Your answer should hold all lines of the entries that include the word "ipynb".

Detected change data
+ + + +

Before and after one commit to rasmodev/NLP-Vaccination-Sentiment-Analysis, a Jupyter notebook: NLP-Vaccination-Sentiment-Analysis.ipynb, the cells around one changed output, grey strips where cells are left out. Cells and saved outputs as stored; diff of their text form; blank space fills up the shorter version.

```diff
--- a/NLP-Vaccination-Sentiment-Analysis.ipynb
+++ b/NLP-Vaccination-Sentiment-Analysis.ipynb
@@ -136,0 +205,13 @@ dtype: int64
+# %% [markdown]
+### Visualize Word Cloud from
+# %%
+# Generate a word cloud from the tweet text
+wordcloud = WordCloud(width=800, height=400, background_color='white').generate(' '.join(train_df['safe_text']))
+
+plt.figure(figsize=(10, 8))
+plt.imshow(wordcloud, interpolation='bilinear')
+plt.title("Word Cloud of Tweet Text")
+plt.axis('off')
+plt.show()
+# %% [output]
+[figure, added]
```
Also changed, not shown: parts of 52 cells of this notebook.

+ + + +

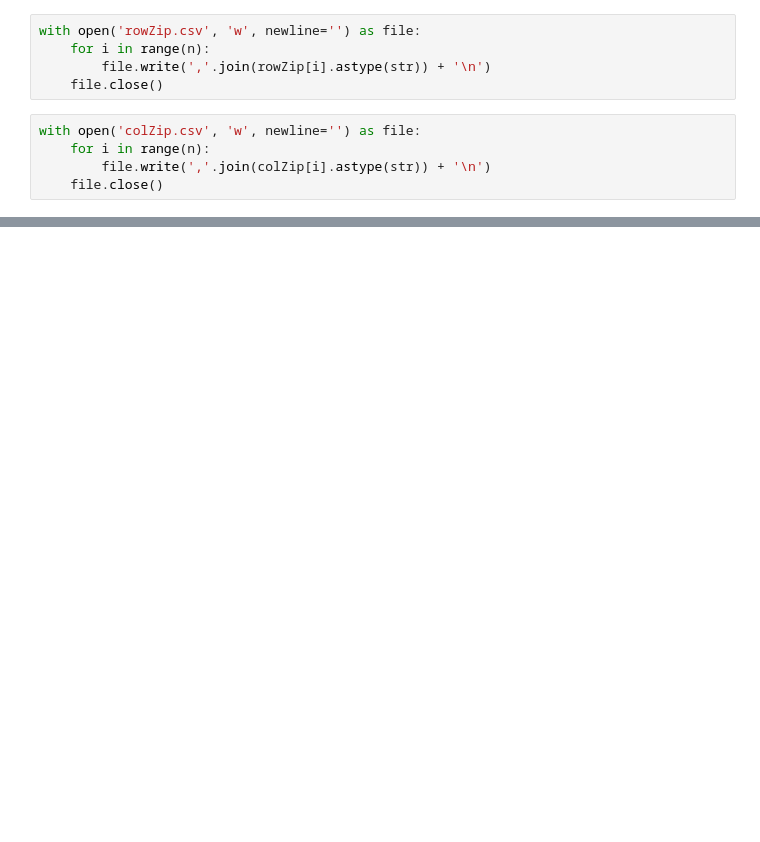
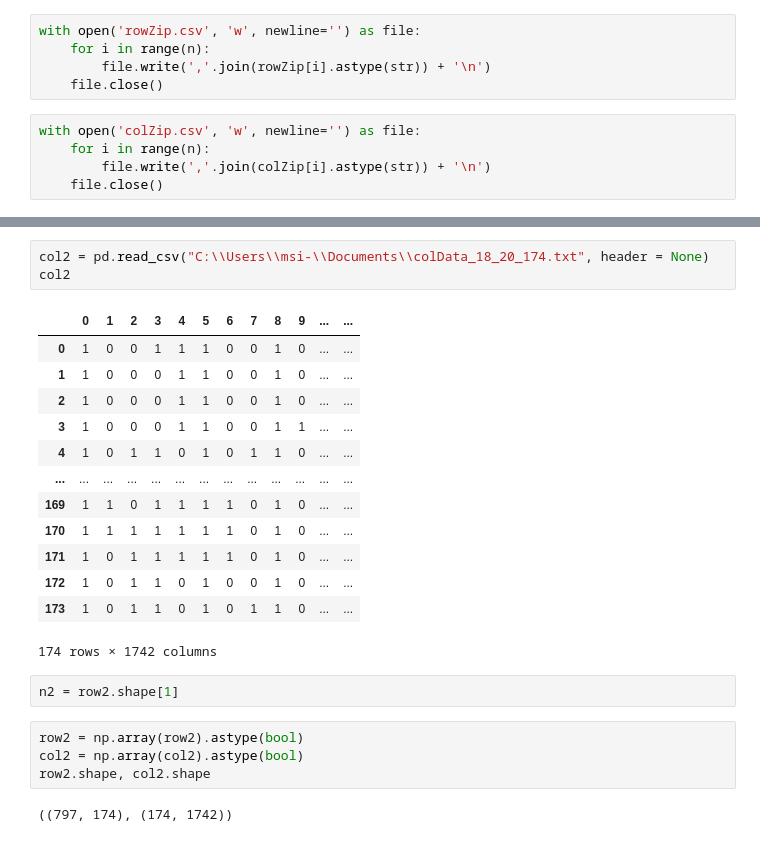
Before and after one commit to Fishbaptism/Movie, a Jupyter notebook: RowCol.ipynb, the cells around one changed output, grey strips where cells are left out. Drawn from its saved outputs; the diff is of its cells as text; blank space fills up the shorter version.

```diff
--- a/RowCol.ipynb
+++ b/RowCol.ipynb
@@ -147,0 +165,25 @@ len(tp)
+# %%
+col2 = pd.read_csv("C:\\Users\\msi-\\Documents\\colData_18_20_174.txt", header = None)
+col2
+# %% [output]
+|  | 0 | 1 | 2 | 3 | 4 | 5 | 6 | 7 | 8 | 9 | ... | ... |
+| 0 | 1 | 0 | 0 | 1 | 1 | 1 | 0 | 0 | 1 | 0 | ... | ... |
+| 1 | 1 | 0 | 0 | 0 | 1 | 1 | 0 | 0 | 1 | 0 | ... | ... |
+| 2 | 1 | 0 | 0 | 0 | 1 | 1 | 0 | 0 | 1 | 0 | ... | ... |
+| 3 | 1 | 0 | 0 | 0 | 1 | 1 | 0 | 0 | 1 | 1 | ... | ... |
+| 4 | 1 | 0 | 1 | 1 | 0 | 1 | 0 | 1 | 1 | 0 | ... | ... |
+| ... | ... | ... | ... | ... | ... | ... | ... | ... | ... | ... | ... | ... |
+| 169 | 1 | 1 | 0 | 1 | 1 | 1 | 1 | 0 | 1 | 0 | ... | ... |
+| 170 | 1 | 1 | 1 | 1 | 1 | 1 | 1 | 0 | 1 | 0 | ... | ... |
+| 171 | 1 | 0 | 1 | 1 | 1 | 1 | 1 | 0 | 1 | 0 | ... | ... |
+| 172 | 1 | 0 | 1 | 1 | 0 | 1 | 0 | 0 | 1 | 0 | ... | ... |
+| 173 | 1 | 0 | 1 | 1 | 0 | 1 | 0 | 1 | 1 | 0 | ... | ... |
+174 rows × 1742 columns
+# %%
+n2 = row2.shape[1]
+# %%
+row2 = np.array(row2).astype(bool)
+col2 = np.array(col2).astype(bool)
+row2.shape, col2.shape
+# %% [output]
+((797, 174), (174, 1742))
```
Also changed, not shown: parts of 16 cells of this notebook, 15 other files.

+ + + +

# TASK SOLUTION
Before and after one commit to rasmodev/NLP-Vaccination-Sentiment-Analysis, a Jupyter notebook: NLP-Vaccination-Sentiment-Analysis.ipynb, the cells around one changed output, grey strips where cells are left out. Cells and saved outputs as stored; diff of their text form; blank space fills up the shorter version.
--- a/NLP-Vaccination-Sentiment-Analysis.ipynb
+++ b/NLP-Vaccination-Sentiment-Analysis.ipynb
Before and after one commit to Fishbaptism/Movie, a Jupyter notebook: RowCol.ipynb, the cells around one changed output, grey strips where cells are left out. Drawn from its saved outputs; the diff is of its cells as text; blank space fills up the shorter version.
--- a/RowCol.ipynb
+++ b/RowCol.ipynb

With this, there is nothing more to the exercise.